**Data section:**
════════════════

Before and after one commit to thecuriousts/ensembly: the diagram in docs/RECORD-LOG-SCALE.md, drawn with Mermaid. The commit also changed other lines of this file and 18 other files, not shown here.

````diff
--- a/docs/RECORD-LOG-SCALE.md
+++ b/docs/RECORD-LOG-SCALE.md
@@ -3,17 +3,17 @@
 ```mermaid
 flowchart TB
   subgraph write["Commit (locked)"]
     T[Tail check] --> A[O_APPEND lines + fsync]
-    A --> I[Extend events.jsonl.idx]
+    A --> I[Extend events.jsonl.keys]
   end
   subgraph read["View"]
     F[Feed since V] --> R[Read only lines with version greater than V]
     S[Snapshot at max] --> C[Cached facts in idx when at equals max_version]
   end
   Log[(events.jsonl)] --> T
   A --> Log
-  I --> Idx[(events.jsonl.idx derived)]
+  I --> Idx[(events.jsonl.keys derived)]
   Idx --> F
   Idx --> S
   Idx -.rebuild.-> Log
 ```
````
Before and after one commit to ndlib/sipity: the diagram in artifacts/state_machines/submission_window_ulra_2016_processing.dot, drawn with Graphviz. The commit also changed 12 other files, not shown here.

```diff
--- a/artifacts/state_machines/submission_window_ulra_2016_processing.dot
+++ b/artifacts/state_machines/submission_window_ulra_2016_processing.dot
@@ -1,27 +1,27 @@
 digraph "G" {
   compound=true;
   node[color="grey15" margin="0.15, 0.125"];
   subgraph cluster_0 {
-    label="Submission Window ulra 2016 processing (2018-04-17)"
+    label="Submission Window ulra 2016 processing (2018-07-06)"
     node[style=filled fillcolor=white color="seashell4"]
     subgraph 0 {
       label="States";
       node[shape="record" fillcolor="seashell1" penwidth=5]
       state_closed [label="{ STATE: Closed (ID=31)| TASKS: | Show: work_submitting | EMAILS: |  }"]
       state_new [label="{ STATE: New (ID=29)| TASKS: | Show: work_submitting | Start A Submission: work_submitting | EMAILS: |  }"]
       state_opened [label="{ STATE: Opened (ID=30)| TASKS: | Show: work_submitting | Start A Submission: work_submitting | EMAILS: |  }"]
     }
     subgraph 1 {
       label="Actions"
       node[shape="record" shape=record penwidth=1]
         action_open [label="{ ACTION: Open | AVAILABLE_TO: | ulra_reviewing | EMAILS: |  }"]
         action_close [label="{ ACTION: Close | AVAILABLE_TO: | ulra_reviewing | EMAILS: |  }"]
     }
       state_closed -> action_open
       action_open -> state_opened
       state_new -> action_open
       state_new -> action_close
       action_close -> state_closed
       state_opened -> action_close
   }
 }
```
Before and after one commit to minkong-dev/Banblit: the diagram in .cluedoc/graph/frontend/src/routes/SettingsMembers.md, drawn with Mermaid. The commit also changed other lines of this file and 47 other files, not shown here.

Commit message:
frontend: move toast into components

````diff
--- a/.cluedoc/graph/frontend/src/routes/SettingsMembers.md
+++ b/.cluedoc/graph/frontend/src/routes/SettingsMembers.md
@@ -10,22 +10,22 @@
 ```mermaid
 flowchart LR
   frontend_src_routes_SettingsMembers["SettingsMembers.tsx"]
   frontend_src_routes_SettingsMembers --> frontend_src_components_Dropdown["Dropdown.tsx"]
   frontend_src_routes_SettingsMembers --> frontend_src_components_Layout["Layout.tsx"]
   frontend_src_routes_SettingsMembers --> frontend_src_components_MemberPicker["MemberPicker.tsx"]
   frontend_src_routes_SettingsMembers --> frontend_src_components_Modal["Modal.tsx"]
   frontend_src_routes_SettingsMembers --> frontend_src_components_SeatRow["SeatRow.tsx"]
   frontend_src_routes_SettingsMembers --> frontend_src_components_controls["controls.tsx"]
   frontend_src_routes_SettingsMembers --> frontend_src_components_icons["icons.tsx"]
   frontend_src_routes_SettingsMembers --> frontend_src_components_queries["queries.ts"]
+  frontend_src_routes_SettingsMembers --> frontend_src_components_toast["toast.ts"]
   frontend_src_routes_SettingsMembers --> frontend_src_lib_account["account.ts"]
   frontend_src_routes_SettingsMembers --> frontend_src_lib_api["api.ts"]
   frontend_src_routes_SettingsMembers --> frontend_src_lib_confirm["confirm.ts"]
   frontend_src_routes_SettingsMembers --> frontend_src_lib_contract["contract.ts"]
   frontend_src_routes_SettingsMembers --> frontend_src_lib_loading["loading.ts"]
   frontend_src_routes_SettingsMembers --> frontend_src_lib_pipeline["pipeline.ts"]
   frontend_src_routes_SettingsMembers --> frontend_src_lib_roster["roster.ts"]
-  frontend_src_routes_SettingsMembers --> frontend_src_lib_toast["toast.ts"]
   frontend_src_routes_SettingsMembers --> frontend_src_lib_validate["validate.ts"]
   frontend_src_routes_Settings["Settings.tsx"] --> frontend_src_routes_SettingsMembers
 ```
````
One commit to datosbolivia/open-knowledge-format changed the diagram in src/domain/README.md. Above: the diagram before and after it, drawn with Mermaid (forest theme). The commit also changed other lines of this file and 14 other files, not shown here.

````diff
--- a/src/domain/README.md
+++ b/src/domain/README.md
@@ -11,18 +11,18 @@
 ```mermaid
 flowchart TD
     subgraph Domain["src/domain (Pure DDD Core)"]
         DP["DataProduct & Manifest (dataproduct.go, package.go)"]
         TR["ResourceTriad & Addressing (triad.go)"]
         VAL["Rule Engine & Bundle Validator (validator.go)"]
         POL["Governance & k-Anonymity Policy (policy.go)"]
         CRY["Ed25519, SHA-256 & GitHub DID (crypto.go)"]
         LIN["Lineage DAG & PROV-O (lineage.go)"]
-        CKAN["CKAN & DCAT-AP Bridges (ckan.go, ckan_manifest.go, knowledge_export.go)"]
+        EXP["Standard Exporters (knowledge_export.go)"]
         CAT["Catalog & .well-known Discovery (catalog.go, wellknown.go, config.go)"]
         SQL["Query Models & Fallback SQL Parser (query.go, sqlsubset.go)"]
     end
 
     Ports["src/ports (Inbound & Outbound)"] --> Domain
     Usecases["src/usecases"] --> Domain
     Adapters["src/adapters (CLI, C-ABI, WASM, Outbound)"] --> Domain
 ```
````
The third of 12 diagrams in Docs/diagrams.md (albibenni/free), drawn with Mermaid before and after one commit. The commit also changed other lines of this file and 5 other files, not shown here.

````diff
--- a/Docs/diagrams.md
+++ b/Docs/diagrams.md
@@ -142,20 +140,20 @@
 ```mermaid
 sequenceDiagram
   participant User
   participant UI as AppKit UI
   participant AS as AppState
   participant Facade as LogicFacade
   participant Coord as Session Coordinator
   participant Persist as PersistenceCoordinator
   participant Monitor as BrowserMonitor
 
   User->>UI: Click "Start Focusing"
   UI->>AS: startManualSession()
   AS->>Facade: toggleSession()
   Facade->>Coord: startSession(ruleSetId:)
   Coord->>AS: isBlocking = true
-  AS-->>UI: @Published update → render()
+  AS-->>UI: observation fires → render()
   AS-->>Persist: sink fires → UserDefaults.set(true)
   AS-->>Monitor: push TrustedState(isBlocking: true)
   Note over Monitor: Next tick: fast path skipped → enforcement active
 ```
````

════════════════

**Problem to work on:**
Where the records above contain a line with "flowchart TD", repeat that line and each later line through the end, exactly, and nothing more.

**Answer for the task:**
 flowchart TD
     subgraph Domain["src/domain (Pure DDD Core)"]
         DP["DataProduct & Manifest (dataproduct.go, package.go)"]
         TR["ResourceTriad & Addressing (triad.go)"]
         VAL["Rule Engine & Bundle Validator (validator.go)"]
         POL["Governance & k-Anonymity Policy (policy.go)"]
         CRY["Ed25519, SHA-256 & GitHub DID (crypto.go)"]
         LIN["Lineage DAG & PROV-O (lineage.go)"]
-        CKAN["CKAN & DCAT-AP Bridges (ckan.go, ckan_manifest.go, knowledge_export.go)"]
+        EXP["Standard Exporters (knowledge_export.go)"]
         CAT["Catalog & .well-known Discovery (catalog.go, wellknown.go, config.go)"]
         SQL["Query Models & Fallback SQL Parser (query.go, sqlsubset.go)"]
     end
 
     Ports["src/ports (Inbound & Outbound)"] --> Domain
     Usecases["src/usecases"] --> Domain
     Adapters["src/adapters (CLI, C-ABI, WASM, Outbound)"] --> Domain
 ```
````
The third of 12 diagrams in Docs/diagrams.md (albibenni/free), drawn with Mermaid before and after one commit. The commit also changed other lines of this file and 5 other files, not shown here.

````diff
--- a/Docs/diagrams.md
+++ b/Docs/diagrams.md
@@ -142,20 +140,20 @@
 ```mermaid
 sequenceDiagram
   participant User
   participant UI as AppKit UI
   participant AS as AppState
   participant Facade as LogicFacade
   participant Coord as Session Coordinator
   participant Persist as PersistenceCoordinator
   participant Monitor as BrowserMonitor
 
   User->>UI: Click "Start Focusing"
   UI->>AS: startManualSession()
   AS->>Facade: toggleSession()
   Facade->>Coord: startSession(ruleSetId:)
   Coord->>AS: isBlocking = true
-  AS-->>UI: @Published update → render()
+  AS-->>UI: observation fires → render()
   AS-->>Persist: sink fires → UserDefaults.set(true)
   AS-->>Monitor: push TrustedState(isBlocking: true)
   Note over Monitor: Next tick: fast path skipped → enforcement active
 ```
````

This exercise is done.